I have been accused of a motoring offence. Should I instruct a solicitor or a barrister?
Until relatively recently the public could only engage the services of a barrister by instructing a solicitor who would ‘brief’ the barrister ie a client would engage a solicitor who, in turn, would instruct a barrister for the client. Now there is a choice: the public can directly engage a barrister themselves without the need to instruct a solicitor at all or, they can still, if they wish, engage a solicitor who will instruct a barrister for them (which means paying for 2 lawyers when one could do!) It seems that most people look online for a lawyer and speak to several before making a decision. Consequently, when people first ring me I am sometimes told, ‘I have spoken to a solicitor who says pay me £X and I will arrange for a barrister to represent you’. This comment gives rise to various issues.

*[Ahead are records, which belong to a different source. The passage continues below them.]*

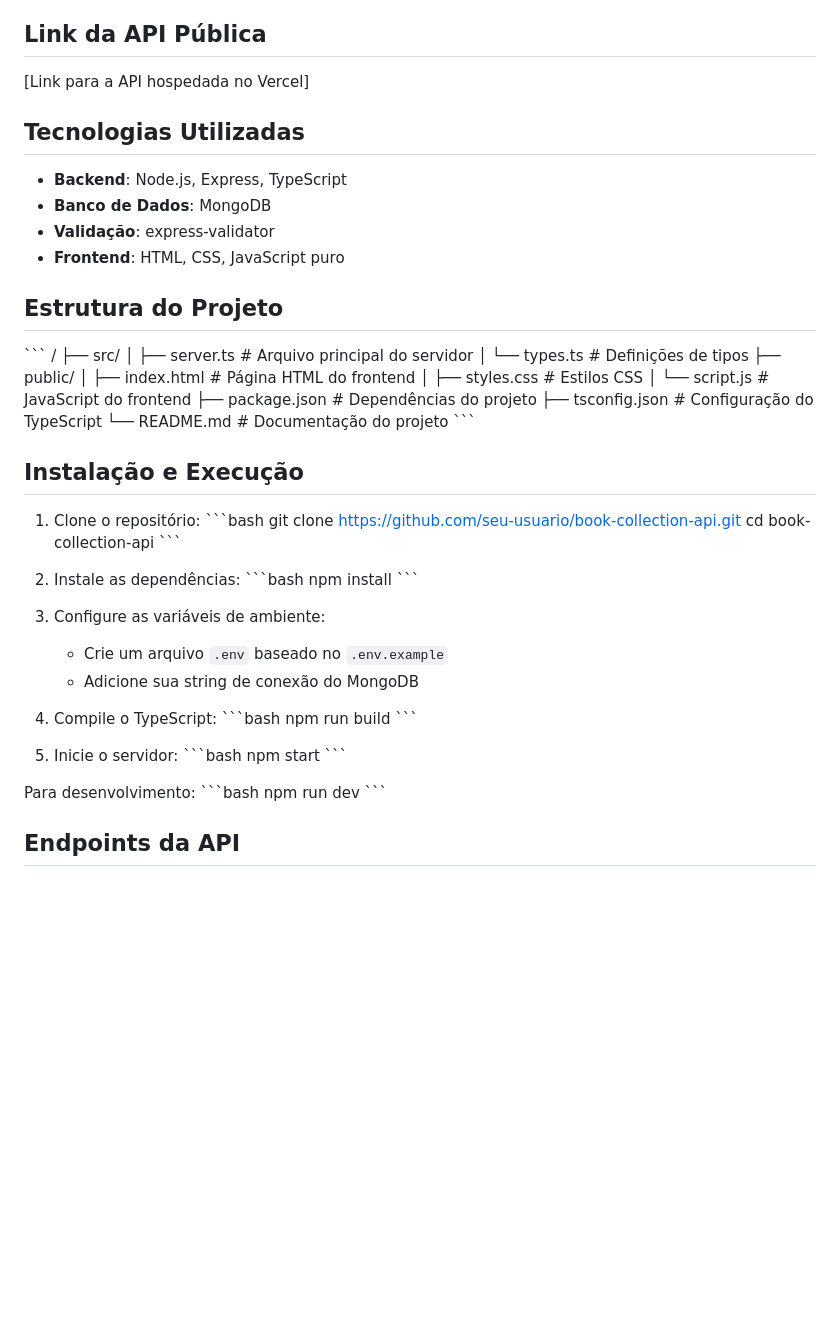
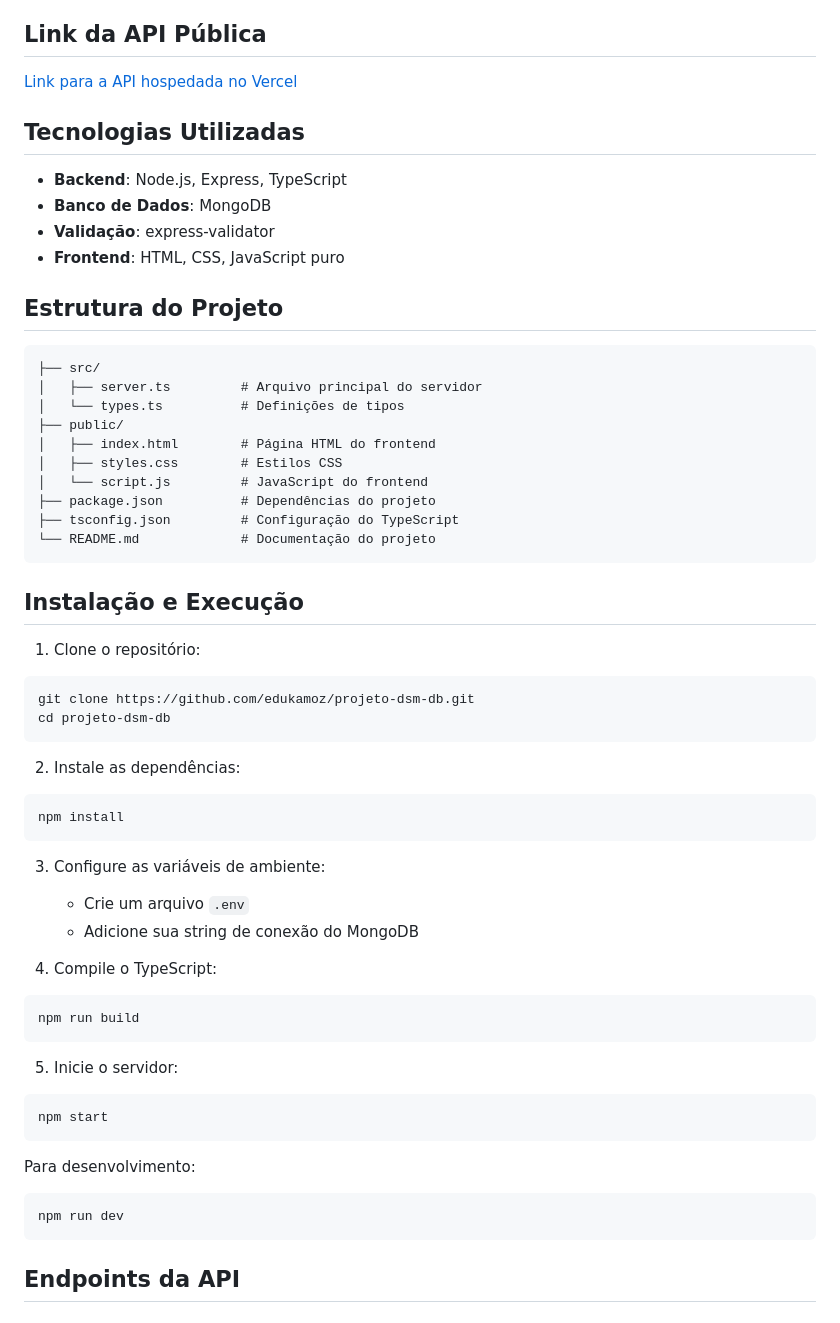
Before and after one commit to edukamoz/projeto-dsm-db, a Markdown page: README.md, the part around the change printed below. Drawn GitHub-style; blank space fills up the shorter version.

Commit message:
projeto finalizado

````diff
--- a/README.md
+++ b/README.md
@@ -16,7 +16,7 @@ O objetivo deste projeto é criar um sistema completo de gerenciamento de livros
 
 ## Link da API Pública
 
-[Link para a API hospedada no Vercel]
+[Link para a API hospedada no Vercel](https://projeto-dsm-db.vercel.app/)
 
 ## Tecnologias Utilizadas
 
@@ -27,8 +27,7 @@ O objetivo deste projeto é criar um sistema completo de gerenciamento de livros
 
 ## Estrutura do Projeto
 
-\`\`\`
-/
+```
 ├── src/
 │   ├── server.ts         # Arquivo principal do servidor
 │   └── types.ts          # Definições de tipos
@@ -39,39 +38,39 @@ O objetivo deste projeto é criar um sistema completo de gerenciamento de livros
 ├── package.json          # Dependências do projeto
 ├── tsconfig.json         # Configuração do TypeScript
 └── README.md             # Documentação do projeto
-\`\`\`
+```
 
 ## Instalação e Execução
 
 1. Clone o repositório:
-\`\`\`bash
-git clone https://github.com/seu-usuario/book-collection-api.git
-cd book-collection-api
-\`\`\`
+```bash
+git clone https://github.com/edukamoz/projeto-dsm-db.git
+cd projeto-dsm-db
+```
 
 2. Instale as dependências:
-\`\`\`bash
+```bash
 npm install
-\`\`\`
+```
 
 3. Configure as variáveis de ambiente:
-   - Crie um arquivo `.env` baseado no `.env.example`
+   - Crie um arquivo `.env`
    - Adicione sua string de conexão do MongoDB
 
 4. Compile o TypeScript:
-\`\`\`bash
+```bash
 npm run build
-\`\`\`
+```
 
 5. Inicie o servidor:
-\`\`\`bash
+```bash
 npm start
-\`\`\`
+```
 
 Para desenvolvimento:
-\`\`\`bash
+```bash
 npm run dev
-\`\`\`
+```
 
 ## Endpoints da API
 
````
Also changed, not shown: other parts of README.md (+12 -11 lines).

Do you know how much the solicitor will pay the barrister?
Usually the client has not thought to ask this question. However, the proportion of the fee paid to the barrister is directly relevant to the barrister’s ability to obtain the best possible result. You need the most able barrister you can afford. After all, whether you retain your driving licence could depend on it. However, the solicitor’s immediate financial interests are not aligned with yours in that the lower the proportion of the fee payable to the barrister the more of the fee the solicitor will retain.
The fees that a barrister can command tend to depend upon a range of factors such as seniority, specialisation, and reputation. At the cheapest end of the scale are ‘pupil’ barristers who enjoy a right of audience (to represent Defendants in court) after completing just 6 months of their pupillages but to whom the other factors mentioned above hardly apply (as they have not even fully completed their practical training). Therefore, there is a direct correlation between the fees charged by the barrister and his or her ability (at least, as measured by seniority, specialisation and reputation – barristers of whom these things can be said are usually expensive to hire). It will not have escaped the reader that this means there can be an inverse correlation between the proportion of the fees retained by the solicitor and the ability of the barrister instructed on behalf of the client to obtain the best possible result (in other words, the more of the fee the solicitor keeps the less will be available to instruct a barrister, and, the less available for the barrister the more junior and inexperienced he or she is likely to be).
When at risk of losing your driving licence you should consider whether delegating the choice of your barrister to a solicitor is in your best interests as the solicitor’s pecuniary interests may be in conflict with yours. You should consider how this could affect the choice of barrister made on your behalf. (A reputable solicitor will advise you of the seniority of the barrister, the proportion of the fee he or she is to be paid, whether he or she specialises solely in the field of law concerned etc). You may wish to ask yourself if there is any clear advantage in instructing a solicitor at all in the circumstances of your case. Of course, if you require litigation services (such as having letters sent and received on your behalf, your lawyer going on the record with the court, the taking of witness statements etc) then you should consider instructing a solicitor as they specialise in litigation services. On the other hand, if you don’t require such services then an alternative is to directly instruct a public access barrister yourself thereby ensuring continuity of representation and that all of the fees you pay go towards securing the best courtroom representation you can afford. After all, your licence could depend on it.
motor offence barrister